Yes you can. If you’re headed to a higher altitude to ride your snowmobile, there are several variables to consider that are directly related to how your sled’s engine will perform in the thinner air. Let’s say you typically ride at 1,000 feet elevation but are headed to 6,000 feet-plus for a snowmobiling trip. Using the formula below, you can make a quick determination as to the approximate loss in horsepower that you will experience at the higher elevation:
HP Loss = (elevation x 0.03 x horsepower @ sea level)/1000
Now, let’s also assume you have a 150-horsepower snowmobile engine in your sled. The Horsepower Loss is going to be equal to 6000 times .03 times 150 divided by 1000 or a loss of 27 horsepower. That’s roughly an 18 % loss of power which is noticeable in both the feel and sound of your snowmobile’s powerplant.

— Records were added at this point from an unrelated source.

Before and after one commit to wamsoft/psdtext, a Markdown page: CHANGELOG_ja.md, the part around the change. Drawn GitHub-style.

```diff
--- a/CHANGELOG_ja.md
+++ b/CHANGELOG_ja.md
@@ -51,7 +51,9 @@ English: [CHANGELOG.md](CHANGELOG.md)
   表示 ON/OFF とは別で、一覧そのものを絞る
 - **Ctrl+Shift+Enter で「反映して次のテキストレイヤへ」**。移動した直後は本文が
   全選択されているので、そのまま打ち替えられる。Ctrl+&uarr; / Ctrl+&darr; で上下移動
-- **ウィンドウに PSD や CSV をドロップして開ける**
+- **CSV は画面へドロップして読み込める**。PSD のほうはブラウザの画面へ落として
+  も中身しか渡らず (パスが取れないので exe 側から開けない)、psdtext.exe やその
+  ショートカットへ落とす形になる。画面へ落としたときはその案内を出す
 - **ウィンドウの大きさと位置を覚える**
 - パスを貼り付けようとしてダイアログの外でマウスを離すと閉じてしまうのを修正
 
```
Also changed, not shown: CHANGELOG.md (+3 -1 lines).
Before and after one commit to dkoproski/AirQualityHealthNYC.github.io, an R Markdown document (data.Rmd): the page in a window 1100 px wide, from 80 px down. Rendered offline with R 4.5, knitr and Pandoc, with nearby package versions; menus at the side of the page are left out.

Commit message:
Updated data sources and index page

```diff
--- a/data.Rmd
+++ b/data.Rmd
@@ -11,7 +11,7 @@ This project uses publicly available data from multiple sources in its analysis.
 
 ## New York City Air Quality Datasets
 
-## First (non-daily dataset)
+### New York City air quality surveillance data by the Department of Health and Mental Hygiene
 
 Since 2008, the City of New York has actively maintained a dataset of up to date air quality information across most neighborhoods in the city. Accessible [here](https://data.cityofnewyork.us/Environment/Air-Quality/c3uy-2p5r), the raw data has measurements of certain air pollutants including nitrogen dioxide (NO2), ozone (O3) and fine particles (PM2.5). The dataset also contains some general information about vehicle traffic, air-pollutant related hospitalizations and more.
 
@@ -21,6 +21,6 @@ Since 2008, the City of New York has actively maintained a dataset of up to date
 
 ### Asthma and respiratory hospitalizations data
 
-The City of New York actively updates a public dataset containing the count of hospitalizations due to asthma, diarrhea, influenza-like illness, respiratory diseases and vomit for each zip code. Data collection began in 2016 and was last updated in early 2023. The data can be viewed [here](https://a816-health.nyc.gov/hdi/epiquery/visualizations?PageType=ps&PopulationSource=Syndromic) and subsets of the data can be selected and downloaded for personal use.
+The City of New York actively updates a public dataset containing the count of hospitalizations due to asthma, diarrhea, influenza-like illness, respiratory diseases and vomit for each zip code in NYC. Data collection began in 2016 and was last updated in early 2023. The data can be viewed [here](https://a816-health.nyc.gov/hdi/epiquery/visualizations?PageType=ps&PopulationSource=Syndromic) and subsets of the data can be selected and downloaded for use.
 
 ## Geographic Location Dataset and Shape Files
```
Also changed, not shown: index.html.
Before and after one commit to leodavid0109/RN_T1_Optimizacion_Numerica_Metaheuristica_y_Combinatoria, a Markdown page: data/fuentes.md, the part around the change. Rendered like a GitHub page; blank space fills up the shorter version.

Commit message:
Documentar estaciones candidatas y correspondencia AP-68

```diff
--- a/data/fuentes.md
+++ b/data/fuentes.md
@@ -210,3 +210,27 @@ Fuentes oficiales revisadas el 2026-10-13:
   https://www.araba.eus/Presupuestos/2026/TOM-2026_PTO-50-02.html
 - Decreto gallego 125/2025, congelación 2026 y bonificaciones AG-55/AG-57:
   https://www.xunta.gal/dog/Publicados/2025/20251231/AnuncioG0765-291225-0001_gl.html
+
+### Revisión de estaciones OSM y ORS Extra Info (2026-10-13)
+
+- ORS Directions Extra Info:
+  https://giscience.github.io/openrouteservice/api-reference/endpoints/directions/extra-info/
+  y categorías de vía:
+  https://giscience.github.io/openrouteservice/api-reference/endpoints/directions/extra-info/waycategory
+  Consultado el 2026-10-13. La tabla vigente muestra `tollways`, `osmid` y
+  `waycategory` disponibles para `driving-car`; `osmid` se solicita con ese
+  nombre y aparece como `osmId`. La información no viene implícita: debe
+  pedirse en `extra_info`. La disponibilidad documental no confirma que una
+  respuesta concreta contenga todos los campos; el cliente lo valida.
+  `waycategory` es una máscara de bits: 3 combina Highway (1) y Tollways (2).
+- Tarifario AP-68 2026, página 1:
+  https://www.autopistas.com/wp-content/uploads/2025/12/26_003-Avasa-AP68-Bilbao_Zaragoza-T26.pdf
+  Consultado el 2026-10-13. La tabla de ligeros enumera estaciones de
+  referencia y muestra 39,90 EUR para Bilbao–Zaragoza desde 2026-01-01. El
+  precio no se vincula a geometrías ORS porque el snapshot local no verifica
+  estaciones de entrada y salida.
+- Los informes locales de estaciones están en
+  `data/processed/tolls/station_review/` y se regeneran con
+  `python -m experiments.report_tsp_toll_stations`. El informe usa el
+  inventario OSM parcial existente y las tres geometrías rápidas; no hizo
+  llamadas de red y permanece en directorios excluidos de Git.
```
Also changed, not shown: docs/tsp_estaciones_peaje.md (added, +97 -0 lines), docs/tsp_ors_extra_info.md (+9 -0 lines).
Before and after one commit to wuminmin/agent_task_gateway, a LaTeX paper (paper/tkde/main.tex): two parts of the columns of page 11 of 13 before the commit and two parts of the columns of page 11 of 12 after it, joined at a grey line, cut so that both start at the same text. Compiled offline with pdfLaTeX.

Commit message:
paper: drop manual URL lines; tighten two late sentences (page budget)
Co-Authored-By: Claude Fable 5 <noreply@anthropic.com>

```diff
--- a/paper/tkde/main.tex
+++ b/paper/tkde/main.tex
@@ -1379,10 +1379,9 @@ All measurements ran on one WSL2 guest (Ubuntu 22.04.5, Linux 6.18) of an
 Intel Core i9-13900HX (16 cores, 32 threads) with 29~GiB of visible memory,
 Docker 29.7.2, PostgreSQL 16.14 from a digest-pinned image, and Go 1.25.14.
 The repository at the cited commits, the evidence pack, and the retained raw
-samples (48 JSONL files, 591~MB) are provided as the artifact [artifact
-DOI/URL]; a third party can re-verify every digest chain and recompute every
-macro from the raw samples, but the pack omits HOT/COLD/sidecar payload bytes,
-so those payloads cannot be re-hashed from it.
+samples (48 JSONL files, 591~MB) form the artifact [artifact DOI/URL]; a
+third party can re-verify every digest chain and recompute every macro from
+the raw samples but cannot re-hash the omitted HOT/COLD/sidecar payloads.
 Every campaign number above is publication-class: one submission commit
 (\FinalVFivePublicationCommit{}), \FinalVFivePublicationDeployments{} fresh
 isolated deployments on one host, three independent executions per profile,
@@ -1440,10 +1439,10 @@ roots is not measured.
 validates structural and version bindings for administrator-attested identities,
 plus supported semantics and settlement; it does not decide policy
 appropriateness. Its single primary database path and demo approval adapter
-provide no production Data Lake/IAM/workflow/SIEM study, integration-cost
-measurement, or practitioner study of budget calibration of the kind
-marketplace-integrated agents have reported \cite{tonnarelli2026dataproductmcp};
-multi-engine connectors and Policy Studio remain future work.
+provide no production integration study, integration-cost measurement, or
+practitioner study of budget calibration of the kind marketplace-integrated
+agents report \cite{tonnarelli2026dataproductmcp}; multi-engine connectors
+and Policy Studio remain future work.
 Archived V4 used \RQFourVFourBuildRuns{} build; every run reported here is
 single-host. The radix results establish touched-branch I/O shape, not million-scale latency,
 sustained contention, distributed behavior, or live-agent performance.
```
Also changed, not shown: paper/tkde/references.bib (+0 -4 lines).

So, always take the time to test your sled’s performance before tackling big jumps or slope-side moguls to prevent coming up short.
If you’re headed up the mountain for a competitive snowcross or freestyle-snowmobile event, you will also need to consider the normal atmospheric conditions such as the relative humidity, ambient temperature and barometric pressure changes. Adjustments made to the carburetor or fuel injector can help offset some of the “Horsepower Loss at Altitude”. In addition, a local dealership may have a hot setup for adjusting your snowmobile’s intake and exhaust-port timing as well as a recommendation for the best octane rating for your racing fuel.
Don’t forget. If you’re looking for a hot tip, E3 snowmobile spark plugs are Born to Burn. Our snowmobile replacement plugs provide one of the strongest flame fronts of all high performance spark plugs on the market today. Check your local auto parts or discount store; or shop online at an authorized E3 dealer for your Arctic Cat, Polaris, Yamaha or Ski-Doo snowmobile plugs.